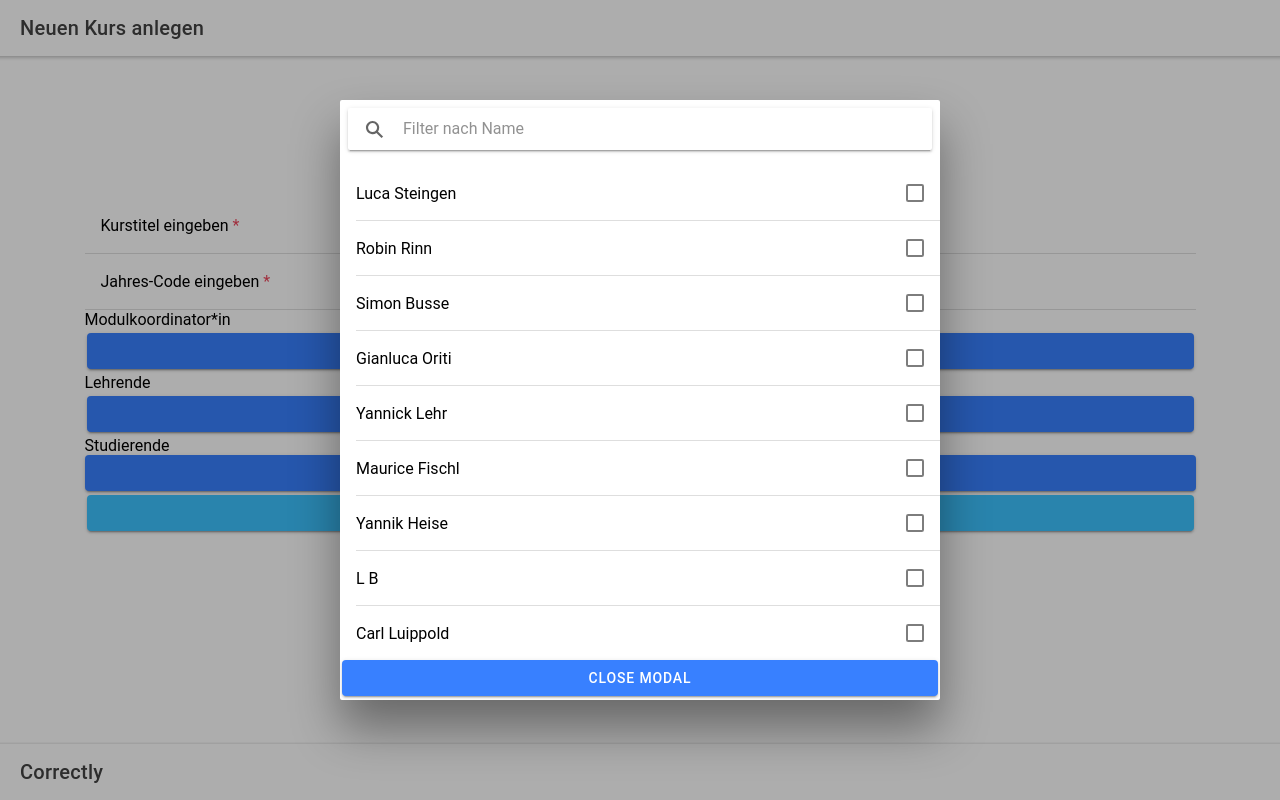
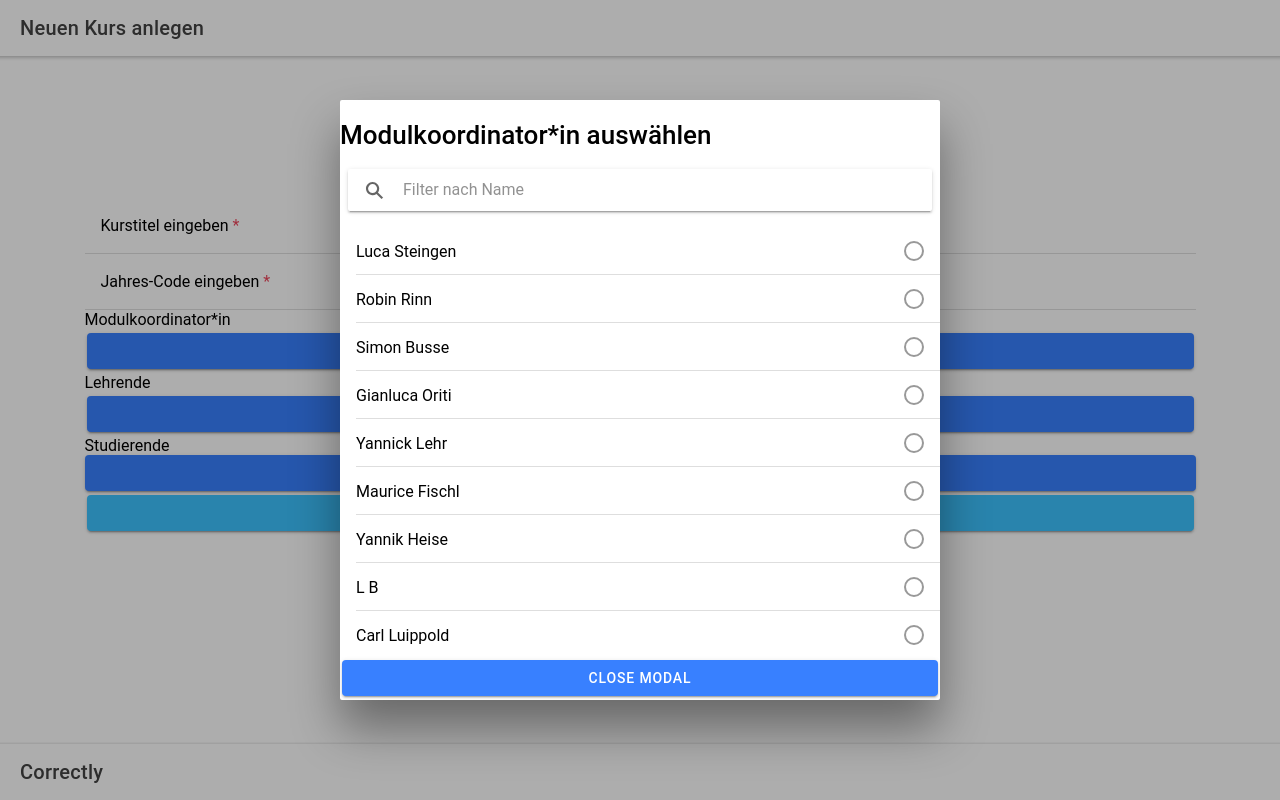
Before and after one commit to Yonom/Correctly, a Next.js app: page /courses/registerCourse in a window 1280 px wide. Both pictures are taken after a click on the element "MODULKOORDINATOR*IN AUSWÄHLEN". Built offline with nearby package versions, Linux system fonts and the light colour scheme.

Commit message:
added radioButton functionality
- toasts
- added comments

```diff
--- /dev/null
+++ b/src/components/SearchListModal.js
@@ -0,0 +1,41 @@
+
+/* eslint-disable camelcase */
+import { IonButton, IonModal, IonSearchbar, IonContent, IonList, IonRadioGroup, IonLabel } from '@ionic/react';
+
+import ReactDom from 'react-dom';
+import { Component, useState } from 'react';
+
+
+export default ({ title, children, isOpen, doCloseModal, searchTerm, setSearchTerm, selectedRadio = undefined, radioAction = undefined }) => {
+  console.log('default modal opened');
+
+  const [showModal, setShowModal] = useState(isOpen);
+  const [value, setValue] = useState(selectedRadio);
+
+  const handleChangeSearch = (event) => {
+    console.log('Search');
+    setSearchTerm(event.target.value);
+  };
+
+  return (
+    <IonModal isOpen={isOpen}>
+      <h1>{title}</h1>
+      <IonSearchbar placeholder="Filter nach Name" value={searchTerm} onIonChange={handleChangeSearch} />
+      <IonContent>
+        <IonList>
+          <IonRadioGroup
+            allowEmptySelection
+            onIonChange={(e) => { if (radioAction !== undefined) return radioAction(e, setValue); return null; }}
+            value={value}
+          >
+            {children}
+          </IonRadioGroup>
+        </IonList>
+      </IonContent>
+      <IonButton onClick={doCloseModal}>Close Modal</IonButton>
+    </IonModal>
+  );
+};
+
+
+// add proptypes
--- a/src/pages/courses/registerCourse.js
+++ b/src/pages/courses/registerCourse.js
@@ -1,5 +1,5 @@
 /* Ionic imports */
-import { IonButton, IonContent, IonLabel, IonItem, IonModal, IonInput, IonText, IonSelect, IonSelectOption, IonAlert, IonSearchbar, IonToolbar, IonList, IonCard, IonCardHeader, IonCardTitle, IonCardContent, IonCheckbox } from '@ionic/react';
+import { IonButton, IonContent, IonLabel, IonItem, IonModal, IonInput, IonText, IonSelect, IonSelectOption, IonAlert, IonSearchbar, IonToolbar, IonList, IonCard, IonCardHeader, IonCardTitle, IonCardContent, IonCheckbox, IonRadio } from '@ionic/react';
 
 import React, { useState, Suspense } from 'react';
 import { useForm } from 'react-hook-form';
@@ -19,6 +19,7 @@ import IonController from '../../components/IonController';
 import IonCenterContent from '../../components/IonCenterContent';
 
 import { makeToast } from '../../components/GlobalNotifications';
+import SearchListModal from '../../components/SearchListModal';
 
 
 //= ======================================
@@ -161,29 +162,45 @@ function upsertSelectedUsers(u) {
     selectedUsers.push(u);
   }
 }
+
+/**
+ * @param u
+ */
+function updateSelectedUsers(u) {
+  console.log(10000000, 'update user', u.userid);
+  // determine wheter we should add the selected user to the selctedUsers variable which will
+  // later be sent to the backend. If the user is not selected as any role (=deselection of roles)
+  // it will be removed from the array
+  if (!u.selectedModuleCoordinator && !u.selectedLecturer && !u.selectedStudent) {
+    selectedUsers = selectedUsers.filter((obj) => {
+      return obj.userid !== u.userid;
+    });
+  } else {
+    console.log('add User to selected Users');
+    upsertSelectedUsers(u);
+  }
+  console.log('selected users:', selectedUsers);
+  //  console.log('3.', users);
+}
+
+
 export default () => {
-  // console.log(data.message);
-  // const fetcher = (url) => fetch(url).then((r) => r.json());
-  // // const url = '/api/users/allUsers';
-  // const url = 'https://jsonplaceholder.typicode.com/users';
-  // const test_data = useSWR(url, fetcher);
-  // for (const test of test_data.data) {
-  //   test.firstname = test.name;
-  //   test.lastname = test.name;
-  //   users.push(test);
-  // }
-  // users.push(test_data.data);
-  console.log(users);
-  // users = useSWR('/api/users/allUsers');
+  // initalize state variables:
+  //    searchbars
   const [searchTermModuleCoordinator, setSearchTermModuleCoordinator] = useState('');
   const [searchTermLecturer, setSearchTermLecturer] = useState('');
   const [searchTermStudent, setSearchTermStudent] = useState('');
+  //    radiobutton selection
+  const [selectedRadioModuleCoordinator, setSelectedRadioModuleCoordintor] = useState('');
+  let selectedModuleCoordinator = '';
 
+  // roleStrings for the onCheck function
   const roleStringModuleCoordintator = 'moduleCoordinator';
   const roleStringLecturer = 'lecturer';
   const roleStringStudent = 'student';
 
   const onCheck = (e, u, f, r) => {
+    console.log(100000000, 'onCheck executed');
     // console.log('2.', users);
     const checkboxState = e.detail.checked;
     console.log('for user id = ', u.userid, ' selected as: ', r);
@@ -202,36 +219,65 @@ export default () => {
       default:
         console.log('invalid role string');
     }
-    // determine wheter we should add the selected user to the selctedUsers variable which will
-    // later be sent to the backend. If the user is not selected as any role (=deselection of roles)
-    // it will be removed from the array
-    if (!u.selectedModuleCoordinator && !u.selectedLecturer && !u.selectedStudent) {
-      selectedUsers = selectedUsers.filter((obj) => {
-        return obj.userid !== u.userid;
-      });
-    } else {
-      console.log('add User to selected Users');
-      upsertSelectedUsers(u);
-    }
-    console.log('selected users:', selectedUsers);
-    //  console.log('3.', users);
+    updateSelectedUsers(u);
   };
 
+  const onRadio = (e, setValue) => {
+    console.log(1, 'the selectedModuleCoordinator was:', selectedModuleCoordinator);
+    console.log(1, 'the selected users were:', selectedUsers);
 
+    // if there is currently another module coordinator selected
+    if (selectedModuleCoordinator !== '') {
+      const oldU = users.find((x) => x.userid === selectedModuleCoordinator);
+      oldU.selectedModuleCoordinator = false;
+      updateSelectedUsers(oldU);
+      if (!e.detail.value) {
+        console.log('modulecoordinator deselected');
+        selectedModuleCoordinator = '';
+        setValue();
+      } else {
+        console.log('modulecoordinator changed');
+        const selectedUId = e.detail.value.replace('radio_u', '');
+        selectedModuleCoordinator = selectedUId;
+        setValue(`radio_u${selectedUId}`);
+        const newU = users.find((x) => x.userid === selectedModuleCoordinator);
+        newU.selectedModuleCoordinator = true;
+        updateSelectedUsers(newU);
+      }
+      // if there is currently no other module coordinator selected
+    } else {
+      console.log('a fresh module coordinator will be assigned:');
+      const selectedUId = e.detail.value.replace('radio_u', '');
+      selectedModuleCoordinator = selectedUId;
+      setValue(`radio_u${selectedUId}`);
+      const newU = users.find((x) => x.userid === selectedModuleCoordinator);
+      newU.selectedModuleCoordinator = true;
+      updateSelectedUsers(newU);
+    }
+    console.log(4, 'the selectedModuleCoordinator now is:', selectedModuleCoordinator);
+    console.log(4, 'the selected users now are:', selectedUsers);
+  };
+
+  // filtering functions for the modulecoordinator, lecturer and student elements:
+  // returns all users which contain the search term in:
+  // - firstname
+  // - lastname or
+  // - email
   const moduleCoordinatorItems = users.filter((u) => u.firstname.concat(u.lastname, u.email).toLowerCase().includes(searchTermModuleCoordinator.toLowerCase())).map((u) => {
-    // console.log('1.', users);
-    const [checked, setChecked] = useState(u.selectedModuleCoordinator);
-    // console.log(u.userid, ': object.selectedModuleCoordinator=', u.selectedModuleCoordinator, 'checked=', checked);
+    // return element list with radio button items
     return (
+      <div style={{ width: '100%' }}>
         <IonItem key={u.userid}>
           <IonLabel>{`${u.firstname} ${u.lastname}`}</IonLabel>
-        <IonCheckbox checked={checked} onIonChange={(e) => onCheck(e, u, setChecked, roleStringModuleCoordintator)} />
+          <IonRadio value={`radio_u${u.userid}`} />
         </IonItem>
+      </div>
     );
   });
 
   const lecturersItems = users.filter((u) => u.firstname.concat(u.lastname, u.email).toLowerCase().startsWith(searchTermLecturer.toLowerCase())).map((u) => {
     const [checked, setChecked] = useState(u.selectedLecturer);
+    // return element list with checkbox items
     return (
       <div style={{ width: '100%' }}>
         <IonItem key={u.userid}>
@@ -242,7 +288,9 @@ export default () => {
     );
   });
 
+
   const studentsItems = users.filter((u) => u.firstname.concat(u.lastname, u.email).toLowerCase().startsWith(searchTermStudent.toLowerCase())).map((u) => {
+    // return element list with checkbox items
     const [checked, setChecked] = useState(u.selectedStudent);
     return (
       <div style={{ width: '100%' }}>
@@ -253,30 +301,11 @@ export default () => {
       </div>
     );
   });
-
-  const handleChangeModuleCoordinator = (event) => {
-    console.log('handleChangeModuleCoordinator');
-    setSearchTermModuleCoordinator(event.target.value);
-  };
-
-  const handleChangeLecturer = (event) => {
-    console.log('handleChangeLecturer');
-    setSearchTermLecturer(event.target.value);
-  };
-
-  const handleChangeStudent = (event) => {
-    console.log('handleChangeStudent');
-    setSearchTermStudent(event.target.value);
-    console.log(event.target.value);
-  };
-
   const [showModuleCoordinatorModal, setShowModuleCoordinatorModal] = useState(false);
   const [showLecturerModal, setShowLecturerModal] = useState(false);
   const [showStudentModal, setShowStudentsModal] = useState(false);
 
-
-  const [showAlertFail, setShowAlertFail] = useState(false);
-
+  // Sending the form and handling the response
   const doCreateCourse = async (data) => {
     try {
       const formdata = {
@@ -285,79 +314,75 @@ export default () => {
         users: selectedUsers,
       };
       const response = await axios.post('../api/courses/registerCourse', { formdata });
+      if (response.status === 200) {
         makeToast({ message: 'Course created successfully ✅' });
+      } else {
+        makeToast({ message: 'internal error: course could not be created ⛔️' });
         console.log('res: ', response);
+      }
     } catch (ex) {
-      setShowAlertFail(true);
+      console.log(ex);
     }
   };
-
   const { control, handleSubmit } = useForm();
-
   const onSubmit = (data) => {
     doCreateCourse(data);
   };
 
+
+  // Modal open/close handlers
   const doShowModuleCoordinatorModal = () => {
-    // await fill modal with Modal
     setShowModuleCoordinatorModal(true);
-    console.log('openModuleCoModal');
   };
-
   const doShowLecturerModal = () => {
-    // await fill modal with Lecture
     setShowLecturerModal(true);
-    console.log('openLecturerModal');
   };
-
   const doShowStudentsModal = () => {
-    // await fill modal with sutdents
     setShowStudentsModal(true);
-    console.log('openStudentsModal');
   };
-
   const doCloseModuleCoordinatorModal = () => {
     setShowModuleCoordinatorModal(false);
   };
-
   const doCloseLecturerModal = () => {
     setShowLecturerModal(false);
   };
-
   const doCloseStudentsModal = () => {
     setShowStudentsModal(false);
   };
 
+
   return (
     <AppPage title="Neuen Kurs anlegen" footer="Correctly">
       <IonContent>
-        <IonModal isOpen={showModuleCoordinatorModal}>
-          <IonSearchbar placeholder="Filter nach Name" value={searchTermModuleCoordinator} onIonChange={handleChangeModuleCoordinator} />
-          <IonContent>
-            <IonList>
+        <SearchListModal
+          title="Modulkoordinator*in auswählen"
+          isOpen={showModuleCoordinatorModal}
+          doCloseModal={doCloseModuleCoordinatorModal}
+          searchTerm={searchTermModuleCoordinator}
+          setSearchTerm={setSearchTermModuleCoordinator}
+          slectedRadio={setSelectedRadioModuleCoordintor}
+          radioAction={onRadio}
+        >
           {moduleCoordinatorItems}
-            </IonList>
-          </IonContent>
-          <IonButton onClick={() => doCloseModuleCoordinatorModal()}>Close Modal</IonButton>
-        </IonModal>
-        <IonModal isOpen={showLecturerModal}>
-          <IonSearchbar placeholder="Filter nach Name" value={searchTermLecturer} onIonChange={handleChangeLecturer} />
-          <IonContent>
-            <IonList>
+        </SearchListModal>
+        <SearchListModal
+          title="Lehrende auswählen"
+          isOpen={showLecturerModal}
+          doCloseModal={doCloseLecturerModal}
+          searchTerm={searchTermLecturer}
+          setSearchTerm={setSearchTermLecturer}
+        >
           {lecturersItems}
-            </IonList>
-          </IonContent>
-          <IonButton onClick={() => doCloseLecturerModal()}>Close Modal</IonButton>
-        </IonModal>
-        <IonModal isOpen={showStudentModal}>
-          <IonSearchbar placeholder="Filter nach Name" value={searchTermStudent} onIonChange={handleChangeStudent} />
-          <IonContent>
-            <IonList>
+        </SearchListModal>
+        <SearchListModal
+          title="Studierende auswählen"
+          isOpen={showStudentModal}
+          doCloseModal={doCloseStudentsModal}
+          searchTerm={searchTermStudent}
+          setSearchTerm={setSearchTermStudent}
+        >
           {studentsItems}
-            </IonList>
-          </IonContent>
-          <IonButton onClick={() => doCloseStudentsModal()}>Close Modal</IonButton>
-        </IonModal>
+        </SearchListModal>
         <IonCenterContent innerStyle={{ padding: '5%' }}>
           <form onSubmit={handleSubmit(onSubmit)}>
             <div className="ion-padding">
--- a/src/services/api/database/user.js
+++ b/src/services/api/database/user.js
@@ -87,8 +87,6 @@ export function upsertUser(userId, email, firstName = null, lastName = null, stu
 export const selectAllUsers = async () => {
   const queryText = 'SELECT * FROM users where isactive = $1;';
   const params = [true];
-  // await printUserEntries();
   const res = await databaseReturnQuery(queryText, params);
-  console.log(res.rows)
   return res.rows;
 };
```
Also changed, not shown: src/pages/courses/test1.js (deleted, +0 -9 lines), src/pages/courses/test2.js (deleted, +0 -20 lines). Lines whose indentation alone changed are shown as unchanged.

Your instructions>
Gather each line of the records holding the string "IonItem".

Response>
-import { IonButton, IonContent, IonLabel, IonItem, IonModal, IonInput, IonText, IonSelect, IonSelectOption, IonAlert, IonSearchbar, IonToolbar, IonList, IonCard, IonCardHeader, IonCardTitle, IonCardContent, IonCheckbox } from '@ionic/react';
+import { IonButton, IonContent, IonLabel, IonItem, IonModal, IonInput, IonText, IonSelect, IonSelectOption, IonAlert, IonSearchbar, IonToolbar, IonList, IonCard, IonCardHeader, IonCardTitle, IonCardContent, IonCheckbox, IonRadio } from '@ionic/react';
         <IonItem key={u.userid}>
         </IonItem>
         <IonItem key={u.userid}>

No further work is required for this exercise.